_PROBLEM_.
Lines with the word "figure" in them are the ones to copy from the records.

_GIVEN RECORDS_.

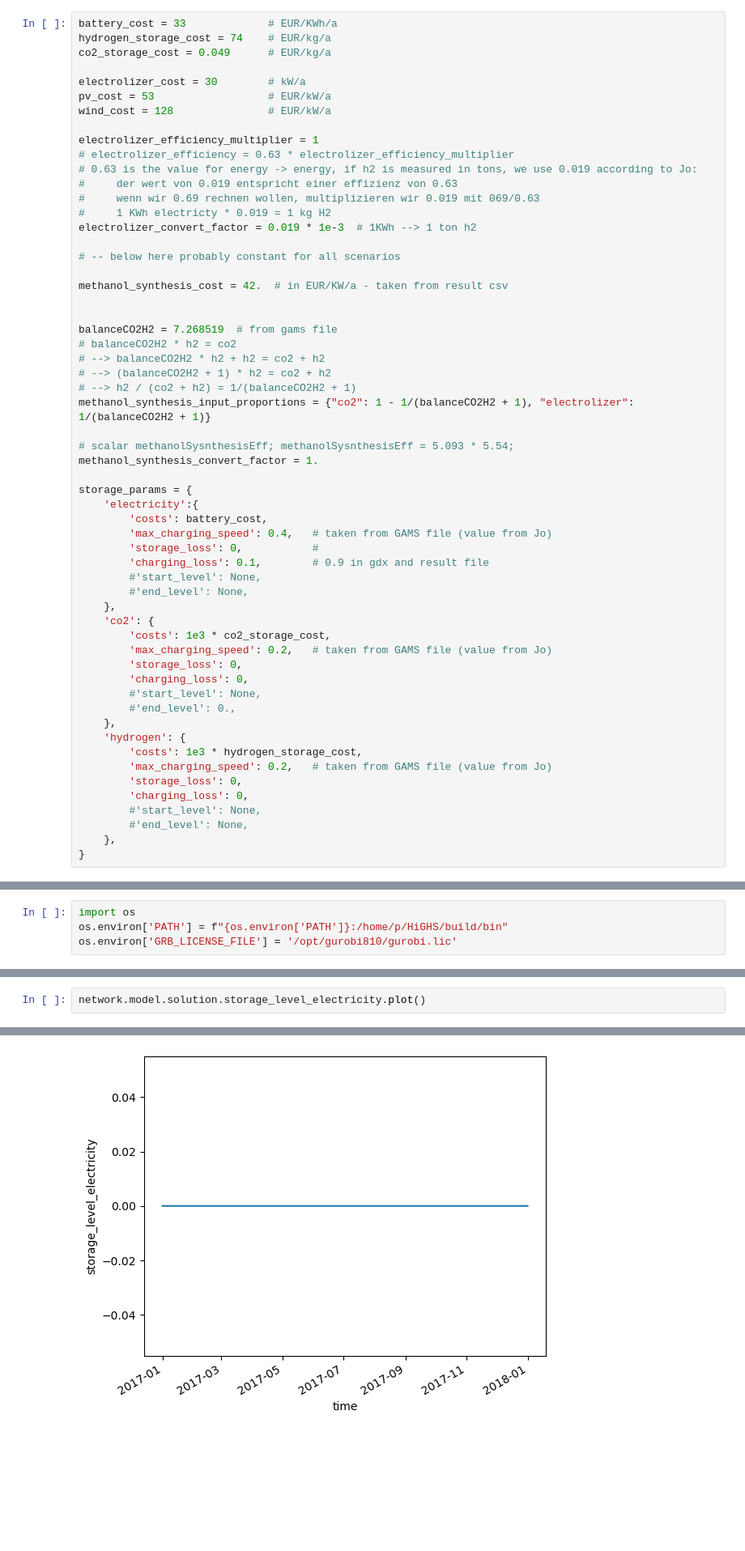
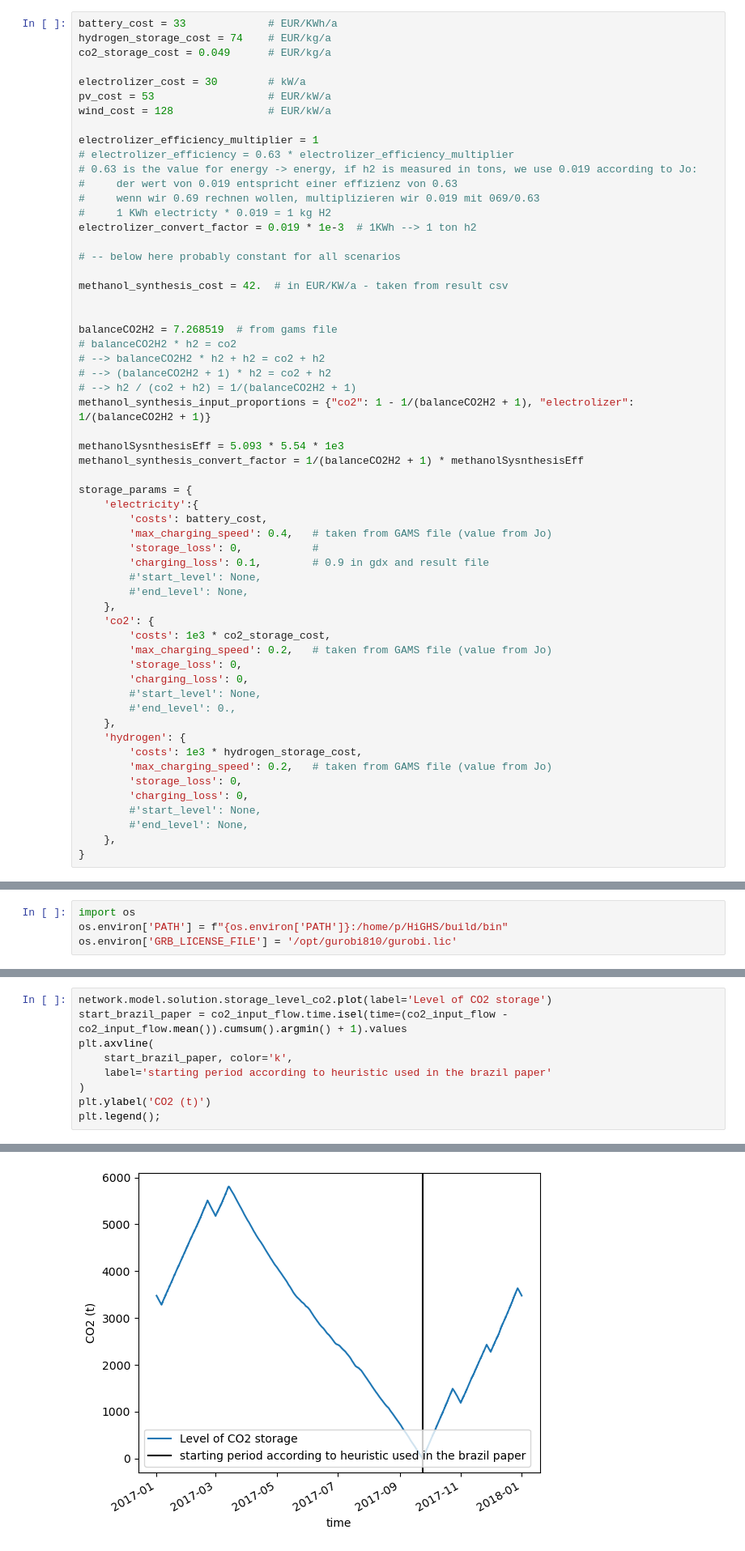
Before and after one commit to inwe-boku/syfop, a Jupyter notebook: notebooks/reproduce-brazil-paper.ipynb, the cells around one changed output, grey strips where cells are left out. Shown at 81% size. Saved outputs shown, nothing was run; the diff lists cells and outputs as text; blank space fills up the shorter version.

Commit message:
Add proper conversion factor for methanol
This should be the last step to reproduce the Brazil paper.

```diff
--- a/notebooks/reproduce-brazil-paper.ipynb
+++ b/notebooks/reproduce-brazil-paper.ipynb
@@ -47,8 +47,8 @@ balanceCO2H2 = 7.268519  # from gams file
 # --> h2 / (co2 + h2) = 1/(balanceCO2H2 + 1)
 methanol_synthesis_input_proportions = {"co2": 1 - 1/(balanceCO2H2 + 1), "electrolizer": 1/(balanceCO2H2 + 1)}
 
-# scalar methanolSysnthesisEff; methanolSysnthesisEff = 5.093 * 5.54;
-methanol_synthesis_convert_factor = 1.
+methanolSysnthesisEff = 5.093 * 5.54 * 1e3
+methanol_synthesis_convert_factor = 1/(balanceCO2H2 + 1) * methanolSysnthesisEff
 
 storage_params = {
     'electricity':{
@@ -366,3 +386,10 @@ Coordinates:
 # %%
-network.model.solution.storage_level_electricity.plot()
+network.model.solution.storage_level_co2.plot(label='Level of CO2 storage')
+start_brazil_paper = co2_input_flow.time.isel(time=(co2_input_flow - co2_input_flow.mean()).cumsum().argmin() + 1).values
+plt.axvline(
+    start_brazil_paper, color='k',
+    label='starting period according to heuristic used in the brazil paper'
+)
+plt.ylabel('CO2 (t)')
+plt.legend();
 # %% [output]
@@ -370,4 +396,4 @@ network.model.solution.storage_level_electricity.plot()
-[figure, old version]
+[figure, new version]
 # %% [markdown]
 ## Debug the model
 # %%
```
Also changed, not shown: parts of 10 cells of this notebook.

_ANSWER TO THIS EXERCISE_.
-[figure, old version]
+[figure, new version]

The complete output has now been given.